These measures included $84 million to compensate miners and civilians sickened by nuclear weapons testing in the Southwest in the early days of the Cold War; $100 million to help the United Nations' fight against AIDS in Africa; and $116 million to process and mail rebates to taxpayers this year included in the $1.35 trillion, 10-year tax cut President Bush signed into law last month.
Sen. Russ Feingold, D-Wis., cast the sole dissenting vote. Sen. Craig Thomas, R-Wyo., was absent.
The House approved a similar bill in June. Leaders hope a compromise measure can be sent to Bush next week.

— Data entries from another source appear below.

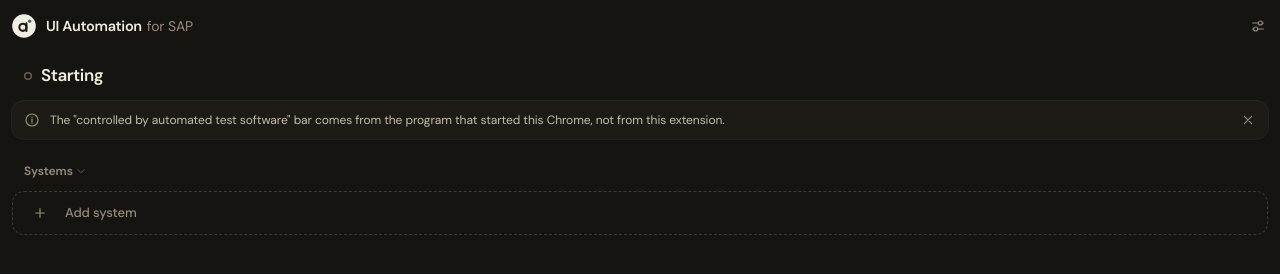
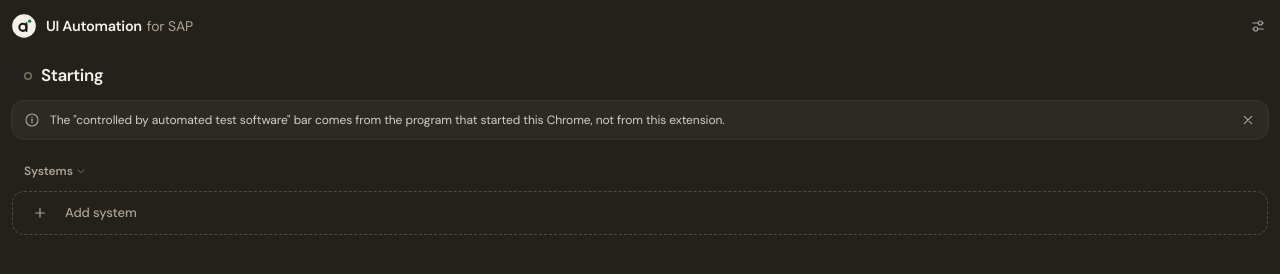
Before and after one commit to DidroAI/sap-gui-mcp-server, a browser extension: page extension/panel.html in a window 1280 px wide. Drawn offline with Linux system fonts and the dark colour scheme.

Commit message:
feat(extension): a lighter, warmer dark theme that reads at a glance
Co-Authored-By: Claude Opus 5.5 <noreply@anthropic.com>

```diff
--- a/extension/panel.css
+++ b/extension/panel.css
@@ -13,7 +13,7 @@
    Depth     Hairlines in warm grey; the systems are one grouped list on the paper. What is being
              edited or floats (the form, the menu) lifts with a soft shadow.
    Icons     One set on a 24 grid, 1.75 stroke, round caps and joins.
-   Dark      Warm, not blue-black: dark umber paper, the primary button turns paper, the green
+   Dark      Warm charcoal, not black: lifted enough to read at a glance, the primary button turns paper, the green
              brightens.
 
    Colours live in the two token blocks only. */
@@ -63,37 +63,37 @@
 
 @media (prefers-color-scheme: dark) {
   :root {
-    --ink: #f2ede3;
-    --text: #c4bdaf;
-    --muted: #958d7e;
-    --faint: #645e53;
-    --bg: #161411;
-    --surface: #1e1b17;
-    --well: #12100e;
-    --hover: #2a2620;
-    --press: #332e27;
-    --line: #2c2823;
-    --line-strong: #403a32;
-    --ring: rgba(255, 244, 220, 0.08);
-    --ring-strong: rgba(255, 244, 220, 0.15);
-    --shadow: rgba(0, 0, 0, 0.4);
-    --lift: rgba(0, 0, 0, 0.6);
-    --primary: #f2ede3;
+    --ink: #f5f1e8;
+    --text: #d6cfc2;
+    --muted: #aba393;
+    --faint: #7a7366;
+    --bg: #24211d;
+    --surface: #2d2a25;
+    --well: #1f1c19;
+    --hover: #37332d;
+    --press: #403b34;
+    --line: #3b3731;
+    --line-strong: #504a41;
+    --ring: rgba(255, 244, 220, 0.10);
+    --ring-strong: rgba(255, 244, 220, 0.18);
+    --shadow: rgba(0, 0, 0, 0.25);
+    --lift: rgba(0, 0, 0, 0.45);
+    --primary: #f5f1e8;
     --primary-hover: #ffffff;
     --primary-ink: #1d1b17;
     --primary-edge: rgba(255, 255, 255, 0);
-    --accent: #7fc29b;
-    --accent-text: #8fcca8;
-    --accent-soft: #1b2a21;
-    --accent-line: #2f5240;
-    --danger: #ec8b78;
-    --danger-soft: #2e1a15;
-    --danger-line: #6b3428;
-    --tile: #2c2822;
-    --mark-tile: #f2ede3;
+    --accent: #8fd0aa;
+    --accent-text: #9dd8b5;
+    --accent-soft: #2a3d31;
+    --accent-line: #456f57;
+    --danger: #f09682;
+    --danger-soft: #3d2621;
+    --danger-line: #7a4134;
+    --tile: #3d3832;
+    --mark-tile: #f5f1e8;
     --mark-glyph: #1d1b17;
     --mark-dot: #2f6b4f;
-    --shimmer: #645e53;
+    --shimmer: #7a7366;
     color-scheme: dark;
   }
 }
```
Also changed, not shown: test/extension-panel-style.test.ts (+1 -1 lines).
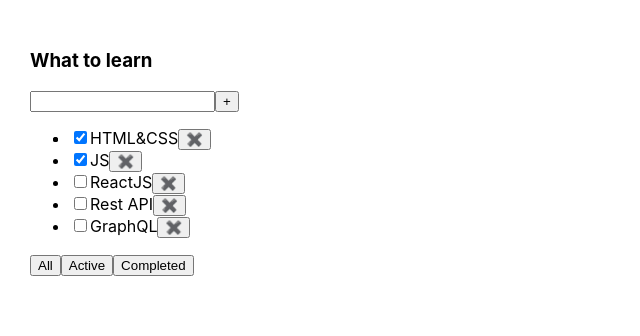
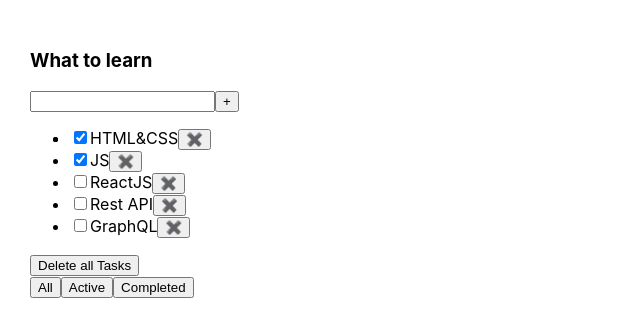
Before and after one commit to YanchukVitali/my-todolist, a React (Create React App) app: page / in a window 1280 px wide. Shown: the top 336 px of the page, without its empty margins (0-640 px from the left). Built offline with nearby package versions, Linux system fonts and the light colour scheme.

Commit message:
Add function delete tasks

```diff
--- a/src/App.tsx
+++ b/src/App.tsx
@@ -3,7 +3,7 @@ import './App.css';
 import {Todolist} from "./Todolist";
 import {v1} from "uuid";
 
-export type FilterValueType = "all" | "active" | "completed"
+export type FilterValueType = "all" | "active" | "completed" | "none"
 
 function App() {
     let [tasks1, setTasks] = useState([
@@ -24,6 +24,11 @@ function App() {
 
     function removeTask(id: string) {
         tasks1 = tasks1.filter(t => t.id !== id)
+        setTasks(tasks1)
+    }
+
+    function deleteAllTask(id: string) {
+        tasks1 = tasks1.filter(t => t.id == id)
         setTasks(tasks1)
     }
 
@@ -49,6 +54,7 @@ function App() {
                       removeTask={removeTask}
                       changeFilter={changeFilter}
                       addTask={addTask}
+                      deleteAllTask={deleteAllTask}
 
             />
 
--- a/src/Todolist.tsx
+++ b/src/Todolist.tsx
@@ -13,6 +13,7 @@ type PropsType = {
     removeTask: (taskId: string) => void
     changeFilter: (value: FilterValueType) => void
     addTask: (title: string) => void
+    deleteAllTask: (id: string) => void
 }
 
 
@@ -39,6 +40,9 @@ export function Todolist(props: PropsType) {
     }
     const onCompletedClickHandler = () => {
         props.changeFilter("completed")
+    }
+    const onDeleteClickHandler = () => {
+        props.deleteAllTask("none")
     }
 
 
@@ -71,6 +75,9 @@ export function Todolist(props: PropsType) {
 
         </ul>
         <div>
+            <div>
+                <button onClick={onDeleteClickHandler}>Delete all Tasks</button>
+            </div>
             <button onClick={onAllClickHandler}>All
             </button>
             <button onClick={onActiveClickHandler}>Active
```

Added late Tuesday by voice vote were items senators won for their home states. These included $1.4 million by Sen. Barbara Boxer, D-Calif., to combat a disease afflicting California oak trees, and a temporary prohibition against the Air Force retiring 33 long-range B-1 bombers based in Kansas, Georgia and Idaho for the remaining months of fiscal 2001.
Debate over the bill also featured the year's first effort to roll back part of the tax reduction. By a 94-3 vote, senators crushed an effort by Sen. Ernest Hollings, D-S.C., to eliminate the refund checks that the Treasury expects to begin mailing to taxpayers later this month.
And by 50-49, senators rejected an attempt by Sen. Charles Schumer, D-N.Y., to strip $33 million from the measure for the costs of an upcoming mailing telling taxpayers they will soon get rebate checks. Republicans said the letter would be informative, while Democrats called it a costly effort to claim credit for Bush and Congress.
By 54-43, the Senate rejected a Republican proposal that would have automatically triggered across-the-board spending cuts if the Social Security trust fund were to be eroded. Sen. George Voinovich, R-Ohio, the sponsor, called his plan "a firewall against irresponsible spending."
But Senate Budget Committee Chairman Kent Conrad, D-N.D., said, "I call it the Republican broken safe, because there's not a penny reserved for Medicare."
Minutes earlier, senators voted 54-42 to block a Democratic plan requiring the assent of 60 of the 100 senators to approve tax cuts or new spending that would eat into the projected surpluses of Social Security and Medicare.
Both votes were nearly along party lines.
So-called lock box plans have failed to make into law before, and Tuesday's votes were no surprise.
Even so, with partisan finger-pointing escalating over who is to blame for dwindling surplus projections, each party's proposal allowed it to claim it opposes raids on popular programs for the elderly and disabled.